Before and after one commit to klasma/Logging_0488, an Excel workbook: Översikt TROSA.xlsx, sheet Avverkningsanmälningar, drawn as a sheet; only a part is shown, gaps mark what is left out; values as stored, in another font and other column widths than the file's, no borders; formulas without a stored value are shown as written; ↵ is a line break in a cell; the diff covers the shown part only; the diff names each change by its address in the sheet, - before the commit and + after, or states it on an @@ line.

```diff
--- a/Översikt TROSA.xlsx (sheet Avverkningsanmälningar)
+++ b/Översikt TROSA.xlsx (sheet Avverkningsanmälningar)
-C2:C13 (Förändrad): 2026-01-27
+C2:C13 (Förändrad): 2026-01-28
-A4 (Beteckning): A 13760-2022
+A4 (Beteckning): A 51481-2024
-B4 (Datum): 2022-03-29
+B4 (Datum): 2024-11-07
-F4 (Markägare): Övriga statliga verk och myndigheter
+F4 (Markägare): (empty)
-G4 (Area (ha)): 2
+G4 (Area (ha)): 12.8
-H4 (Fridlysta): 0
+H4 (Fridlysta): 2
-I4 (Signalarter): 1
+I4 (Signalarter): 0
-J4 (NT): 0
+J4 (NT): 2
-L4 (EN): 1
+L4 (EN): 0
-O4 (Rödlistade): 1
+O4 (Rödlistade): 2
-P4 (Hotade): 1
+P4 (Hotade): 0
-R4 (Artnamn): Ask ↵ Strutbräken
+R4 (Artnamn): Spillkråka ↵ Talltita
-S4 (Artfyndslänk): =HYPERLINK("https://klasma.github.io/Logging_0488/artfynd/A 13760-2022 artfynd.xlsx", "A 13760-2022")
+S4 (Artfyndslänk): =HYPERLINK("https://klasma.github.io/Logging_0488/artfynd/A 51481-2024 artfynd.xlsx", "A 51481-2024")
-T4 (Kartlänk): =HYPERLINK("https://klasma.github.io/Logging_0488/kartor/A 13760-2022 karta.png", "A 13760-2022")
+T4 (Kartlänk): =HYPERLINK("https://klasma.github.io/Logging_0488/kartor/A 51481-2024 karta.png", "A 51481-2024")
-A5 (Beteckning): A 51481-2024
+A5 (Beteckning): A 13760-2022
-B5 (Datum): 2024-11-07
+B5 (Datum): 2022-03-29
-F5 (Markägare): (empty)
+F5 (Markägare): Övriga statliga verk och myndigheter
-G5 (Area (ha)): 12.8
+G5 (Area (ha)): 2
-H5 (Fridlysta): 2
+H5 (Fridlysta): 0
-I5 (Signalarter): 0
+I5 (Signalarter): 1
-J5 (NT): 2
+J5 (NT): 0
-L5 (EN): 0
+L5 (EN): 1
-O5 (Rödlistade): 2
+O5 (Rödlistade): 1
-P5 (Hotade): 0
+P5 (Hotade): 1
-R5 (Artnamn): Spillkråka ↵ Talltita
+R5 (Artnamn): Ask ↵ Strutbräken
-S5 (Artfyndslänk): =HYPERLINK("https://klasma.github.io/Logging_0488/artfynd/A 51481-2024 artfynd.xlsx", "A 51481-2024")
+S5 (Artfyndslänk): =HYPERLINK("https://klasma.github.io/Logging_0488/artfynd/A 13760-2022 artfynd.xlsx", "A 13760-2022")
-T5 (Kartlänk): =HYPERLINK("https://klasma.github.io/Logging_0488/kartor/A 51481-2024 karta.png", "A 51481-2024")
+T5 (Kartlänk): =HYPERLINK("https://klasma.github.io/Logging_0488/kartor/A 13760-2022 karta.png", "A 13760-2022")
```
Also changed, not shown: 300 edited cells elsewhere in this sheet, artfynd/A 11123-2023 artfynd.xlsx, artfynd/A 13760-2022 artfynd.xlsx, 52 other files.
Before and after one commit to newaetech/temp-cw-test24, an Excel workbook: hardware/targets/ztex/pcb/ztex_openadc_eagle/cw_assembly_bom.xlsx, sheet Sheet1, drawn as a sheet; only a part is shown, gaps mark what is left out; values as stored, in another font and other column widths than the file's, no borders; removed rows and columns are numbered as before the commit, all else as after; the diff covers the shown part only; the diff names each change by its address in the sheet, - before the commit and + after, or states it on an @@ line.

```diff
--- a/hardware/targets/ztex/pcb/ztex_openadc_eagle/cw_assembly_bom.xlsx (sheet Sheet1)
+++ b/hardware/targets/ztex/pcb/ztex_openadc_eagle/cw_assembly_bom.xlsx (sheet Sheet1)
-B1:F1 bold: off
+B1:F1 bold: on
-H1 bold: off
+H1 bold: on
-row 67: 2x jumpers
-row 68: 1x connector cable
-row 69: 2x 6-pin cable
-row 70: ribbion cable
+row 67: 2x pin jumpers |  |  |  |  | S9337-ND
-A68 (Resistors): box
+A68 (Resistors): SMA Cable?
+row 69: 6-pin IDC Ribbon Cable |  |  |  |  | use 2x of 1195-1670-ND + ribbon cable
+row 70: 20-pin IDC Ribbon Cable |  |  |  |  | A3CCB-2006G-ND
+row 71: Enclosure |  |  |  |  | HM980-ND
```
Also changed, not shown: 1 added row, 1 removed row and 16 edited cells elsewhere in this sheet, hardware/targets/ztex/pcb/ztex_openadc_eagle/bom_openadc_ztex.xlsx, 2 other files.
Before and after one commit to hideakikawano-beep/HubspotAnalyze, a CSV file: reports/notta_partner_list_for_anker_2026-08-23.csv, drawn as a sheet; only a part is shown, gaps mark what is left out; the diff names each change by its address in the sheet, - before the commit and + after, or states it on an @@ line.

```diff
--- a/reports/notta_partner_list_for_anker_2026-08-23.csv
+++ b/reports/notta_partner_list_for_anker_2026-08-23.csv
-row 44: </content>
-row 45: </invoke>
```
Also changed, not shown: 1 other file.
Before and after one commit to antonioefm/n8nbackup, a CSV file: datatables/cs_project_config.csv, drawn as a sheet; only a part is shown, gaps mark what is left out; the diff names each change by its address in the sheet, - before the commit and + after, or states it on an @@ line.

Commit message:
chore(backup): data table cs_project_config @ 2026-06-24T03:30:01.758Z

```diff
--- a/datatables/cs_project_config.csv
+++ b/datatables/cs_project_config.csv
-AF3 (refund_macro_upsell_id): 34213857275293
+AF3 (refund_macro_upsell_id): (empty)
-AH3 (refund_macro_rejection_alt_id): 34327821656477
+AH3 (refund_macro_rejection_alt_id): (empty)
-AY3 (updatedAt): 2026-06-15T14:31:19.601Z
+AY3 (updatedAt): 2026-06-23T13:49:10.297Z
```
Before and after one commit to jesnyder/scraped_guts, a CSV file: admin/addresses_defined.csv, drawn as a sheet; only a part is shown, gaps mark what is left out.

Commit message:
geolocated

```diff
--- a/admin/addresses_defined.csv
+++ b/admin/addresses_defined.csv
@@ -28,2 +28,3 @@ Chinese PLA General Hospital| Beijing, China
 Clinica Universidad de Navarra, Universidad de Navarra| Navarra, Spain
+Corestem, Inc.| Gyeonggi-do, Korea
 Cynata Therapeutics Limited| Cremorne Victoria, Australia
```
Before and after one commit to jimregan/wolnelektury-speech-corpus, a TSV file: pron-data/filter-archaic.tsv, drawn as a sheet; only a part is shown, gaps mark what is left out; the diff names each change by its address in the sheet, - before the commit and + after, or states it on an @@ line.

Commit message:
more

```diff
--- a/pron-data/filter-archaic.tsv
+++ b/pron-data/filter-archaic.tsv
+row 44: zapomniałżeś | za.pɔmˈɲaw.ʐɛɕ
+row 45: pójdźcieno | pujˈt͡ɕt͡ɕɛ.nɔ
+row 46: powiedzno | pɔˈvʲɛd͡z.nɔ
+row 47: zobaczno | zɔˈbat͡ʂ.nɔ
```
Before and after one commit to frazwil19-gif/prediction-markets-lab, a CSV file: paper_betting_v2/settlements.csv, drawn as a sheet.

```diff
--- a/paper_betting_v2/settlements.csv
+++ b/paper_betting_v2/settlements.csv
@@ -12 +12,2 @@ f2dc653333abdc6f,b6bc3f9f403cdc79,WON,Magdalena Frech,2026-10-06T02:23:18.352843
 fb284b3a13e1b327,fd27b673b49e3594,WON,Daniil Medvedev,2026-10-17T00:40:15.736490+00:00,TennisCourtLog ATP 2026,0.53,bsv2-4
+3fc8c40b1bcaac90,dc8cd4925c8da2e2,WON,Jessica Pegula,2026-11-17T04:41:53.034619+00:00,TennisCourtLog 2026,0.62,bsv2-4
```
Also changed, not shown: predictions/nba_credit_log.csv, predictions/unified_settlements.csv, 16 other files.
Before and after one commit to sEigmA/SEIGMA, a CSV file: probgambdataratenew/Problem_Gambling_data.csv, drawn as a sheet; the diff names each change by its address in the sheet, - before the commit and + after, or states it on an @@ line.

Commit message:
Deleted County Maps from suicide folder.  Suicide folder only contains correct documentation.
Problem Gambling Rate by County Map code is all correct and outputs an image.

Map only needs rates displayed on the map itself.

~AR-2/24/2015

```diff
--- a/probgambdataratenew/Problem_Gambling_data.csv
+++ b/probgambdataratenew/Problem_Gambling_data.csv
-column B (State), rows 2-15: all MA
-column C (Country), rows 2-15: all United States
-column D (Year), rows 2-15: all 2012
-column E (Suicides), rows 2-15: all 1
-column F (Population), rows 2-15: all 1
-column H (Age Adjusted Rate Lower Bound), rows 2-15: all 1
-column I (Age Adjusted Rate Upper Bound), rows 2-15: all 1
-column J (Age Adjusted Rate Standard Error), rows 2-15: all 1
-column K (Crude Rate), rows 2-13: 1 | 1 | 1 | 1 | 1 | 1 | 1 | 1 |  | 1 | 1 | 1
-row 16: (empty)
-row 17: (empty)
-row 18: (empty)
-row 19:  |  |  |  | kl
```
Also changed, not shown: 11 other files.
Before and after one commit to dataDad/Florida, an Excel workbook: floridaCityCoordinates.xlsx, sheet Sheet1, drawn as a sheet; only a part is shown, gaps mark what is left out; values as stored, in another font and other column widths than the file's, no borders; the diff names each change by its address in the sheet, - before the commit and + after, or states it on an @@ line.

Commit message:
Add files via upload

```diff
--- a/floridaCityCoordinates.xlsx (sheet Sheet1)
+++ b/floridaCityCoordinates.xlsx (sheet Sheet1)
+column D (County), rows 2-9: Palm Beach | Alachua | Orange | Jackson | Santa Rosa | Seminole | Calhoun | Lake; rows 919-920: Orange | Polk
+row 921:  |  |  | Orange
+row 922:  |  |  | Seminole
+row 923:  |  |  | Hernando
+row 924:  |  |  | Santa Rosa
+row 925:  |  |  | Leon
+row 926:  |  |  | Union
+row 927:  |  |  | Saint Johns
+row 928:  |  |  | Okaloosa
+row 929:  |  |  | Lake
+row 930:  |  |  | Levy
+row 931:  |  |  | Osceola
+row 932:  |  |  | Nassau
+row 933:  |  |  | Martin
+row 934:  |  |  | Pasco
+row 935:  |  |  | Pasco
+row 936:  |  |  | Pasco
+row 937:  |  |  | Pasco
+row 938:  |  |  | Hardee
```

ACTION ITEM: Within the listing above, work out how many lines hold "Orange", and answer with that number only.

SOLVED PROBLEM: 2